With Peccadillo At The Palace, Kari Bovée has affirmed that Annie Oakley makes a strong series sleuth. Her real life adventures can easily envelope a fictional mystery. She has skills and resolves to count on and there is the possible journey toward the feminist icon we know. I’m looking forward to her getting her gun for the next one.

Kari Bovée’s Peccadillo at the Palace is available to purchase now in-store and online at BookPeople. And be sure to catch a reading a signing with Bovée when she stops at BookPeople on October 13th at 5PM to discuss Peccadillo at the Palace.

George Pellecanos Calls In To Murder In the Afternoon Book Club


I can’t wait for our Murder In The Afternoon to discuss George Pelecanos’ The Man Who Came Uptown, a rich, humanistic novel about the power of books and second chances. It was our Mystery People top pick for 2018. As soon as I knew the paperback was coming it got even when George Pelecanos agreed to join in on our discussion.

The story begins when, Michael Hudson, a man who has thrown away most of his life with petty crime and getting high, is released from prison when charges are dropped against him. Inside, he developed a love of books with the help of Ann, the prison librarian. Michael gets a dishwasher job, with a plan to go straight and discover more books, but is pulled back in. The private detective who got the witness to recant, has a sideline of robbing pimps and drug dealers and if Michael doesn’t agree to be his wheelman he’ll put him back in. It becomes even more complicated when he meets up with Ann on the outside.

Complex characters and simple virtues are what make this a great  book. Everyone has their angels and demons. It is how they deal with both that leads to an outcome. It also celebrates the pleasure of reading and gives several great book recommendations. It is a perfect discussion book, even made more interesting by the author calling in to join us. The Murder in the Afternoon book club will be meeting up on BookPeople’s third floor October 21st, at 1PM.

You can purchase The Man Who Came Uptown in-store and online at BookPeople now and receive a 10% discount when you mention that it’s for the Murder in the Afternoon book club.

Three Picks for October

Crime Fiction Coordinator, Scott Montgomery, has your required reading for October set with three picks you shouldn’t sleep on.


G. I. Confidential by Martin Limón

Seventies Seoul-stationed CID cops Sueno and Bascome make some new enemies, going after G.I. bank robbers and dealing with a General who has a Colonel Kurtz bent. Limón continues to flesh out his lifers while depicting Korean and army life, along with a slam bang thriller.
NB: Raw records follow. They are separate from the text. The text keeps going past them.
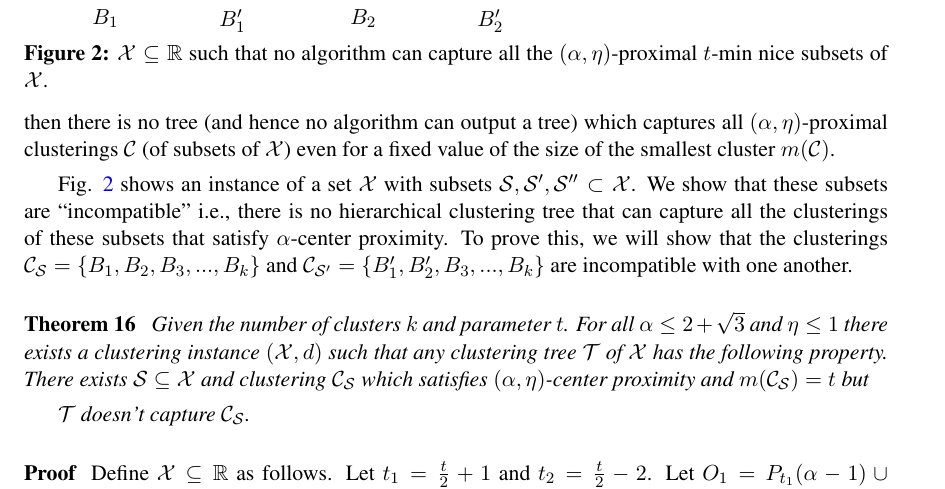
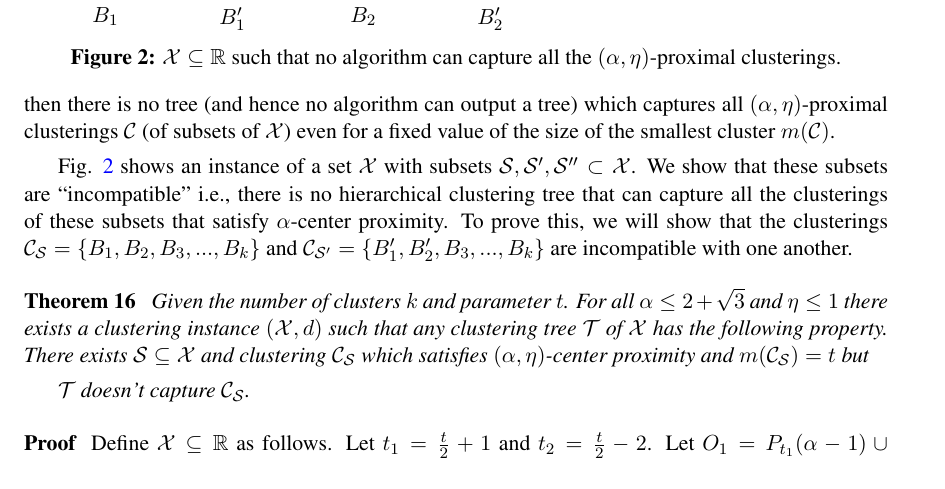
Before and after one commit to shrinuKushagra/clusterability, a LaTeX document (v2/colt2016ClusteringNoise.tex): part of page 9 of 17, cut so that both start at the same text. Compiled offline with pdfLaTeX.

Commit message:
minor figs

```diff
--- a/v2/colt2016ClusteringNoise.tex
+++ b/v2/colt2016ClusteringNoise.tex
@@ -434,7 +434,7 @@ We showed that for $\alpha \ge 2 + \sqrt{7}$ and $\eta \ge 1$, Alg. \ref{alg:alp
 
 \begin{figure}
 \input{../figures/lbdFig2}
-\caption{$\mc X \subseteq \mathbb{R}$ such that no algorithm can capture all the $(\alpha, \eta)$-proximal $t$-min nice subsets of $\mc X$.}
+\caption{$\mc X \subseteq \mathbb{R}$ such that no algorithm can capture all the $(\alpha, \eta)$-proximal clusterings.}
 \label{fig:noalgalphacp}
 \end{figure}
 
```
Also changed, not shown: v2/colt2016ClusteringNoise.tex (2 more changed lines).
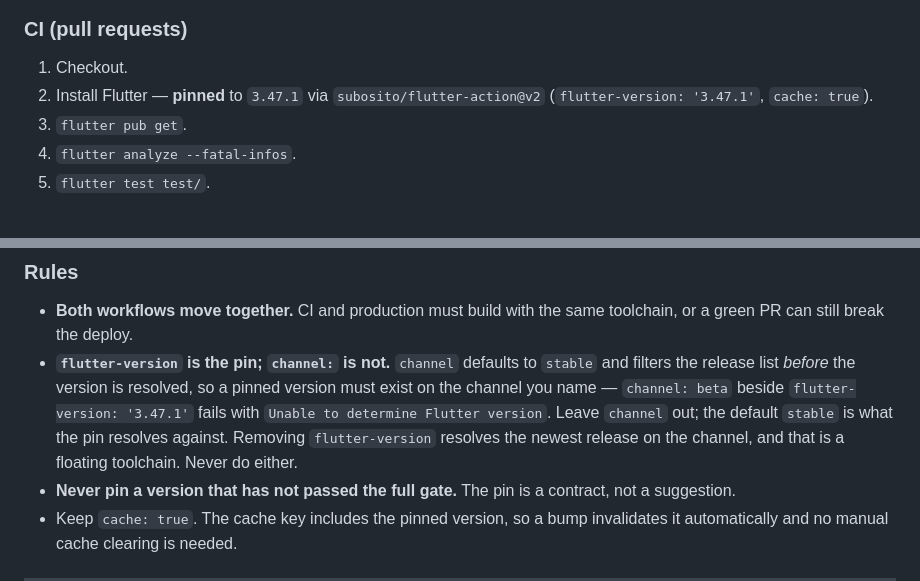
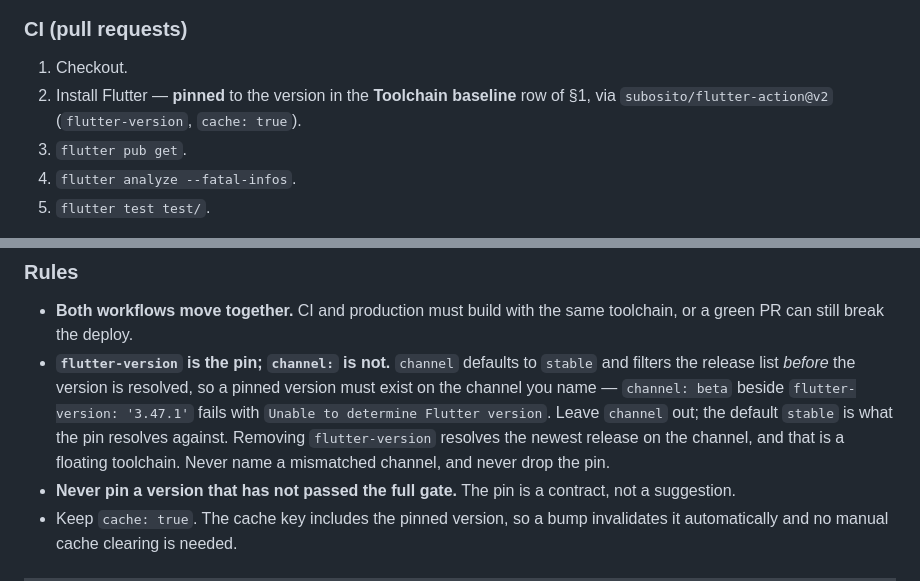
Before and after one commit to y0n1/bust_a_move_clone, a Markdown page: docs/ops/deployment.md, 2 parts joined by grey strips. Rendered like a GitHub page.

Commit message:
docs(ops): keep the version literal to the baseline row
Round 6 approved, with one observation worth acting on before merge: §3's CI
step restated the version in prose. §5 tells the reader that the only place
in this runbook to change is the §1 baseline row, so a bump that followed
§5 literally would leave §3 asserting the old version — the internal
disagreement §5 step 6 exists to warn against, and the same class of defect
as the ones the earlier rounds caught.

Point §3 at the baseline row instead of restating the literal. The version
now appears in exactly one normative place, plus the procedure's example
commands and two historical records (the gap table and the change log),
which should keep their literals.

Also reword "Never do either": it followed one recommendation and one
anti-pattern, so "either" did not map cleanly onto two things to avoid and
could be read as the opposite of the intent.

Refs: #79

```diff
--- a/docs/ops/deployment.md
+++ b/docs/ops/deployment.md
@@ -61,8 +61,8 @@ flowchart LR
 ### CI (pull requests)
 
 1. Checkout.
-2. Install Flutter — **pinned** to `3.47.1` via
-   `subosito/flutter-action@v2` (`flutter-version: '3.47.1'`, `cache: true`).
+2. Install Flutter — **pinned** to the version in the **Toolchain baseline** row
+   of §1, via `subosito/flutter-action@v2` (`flutter-version`, `cache: true`).
 3. `flutter pub get`.
 4. `flutter analyze --fatal-infos`.
 5. `flutter test test/`.
@@ -178,7 +178,8 @@ one commit:
   `flutter-version: '3.47.1'` fails with `Unable to determine Flutter version`.
   Leave `channel` out; the default `stable` is what the pin resolves against.
   Removing `flutter-version` resolves the newest release on the channel, and
-  that is a floating toolchain. Never do either.
+  that is a floating toolchain. Never name a mismatched channel, and never drop
+  the pin.
 - **Never pin a version that has not passed the full gate.** The pin is a
   contract, not a suggestion.
 - Keep `cache: true`. The cache key includes the pinned version, so a bump
```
9781641290807_0d283 Sarah Jane by James Sallis

This book combines character study, police procedural , and regional novel for this tale of a female deputy in the Ozarks who becomes sheriff when the previous one is murdered. Sallis captures both the voice and heart of a survivor.





9781643960319The Dead Beat Scroll

August Riordan returns to San Fransisco to find his former partner murdered. His search for justice leads to Chinatown gangsters, sugar daddies, and scroll manuscript of Kerouac. A fun traditional P.I. novel that uses its setting for all it’s worth. Mark will be at BookPeople October 28th at 7PM with authors L.A. Chandlar and Heather Harper Ellet.



You can grab copies of all three of Scott’s picks this month in-store and online at BookPeople.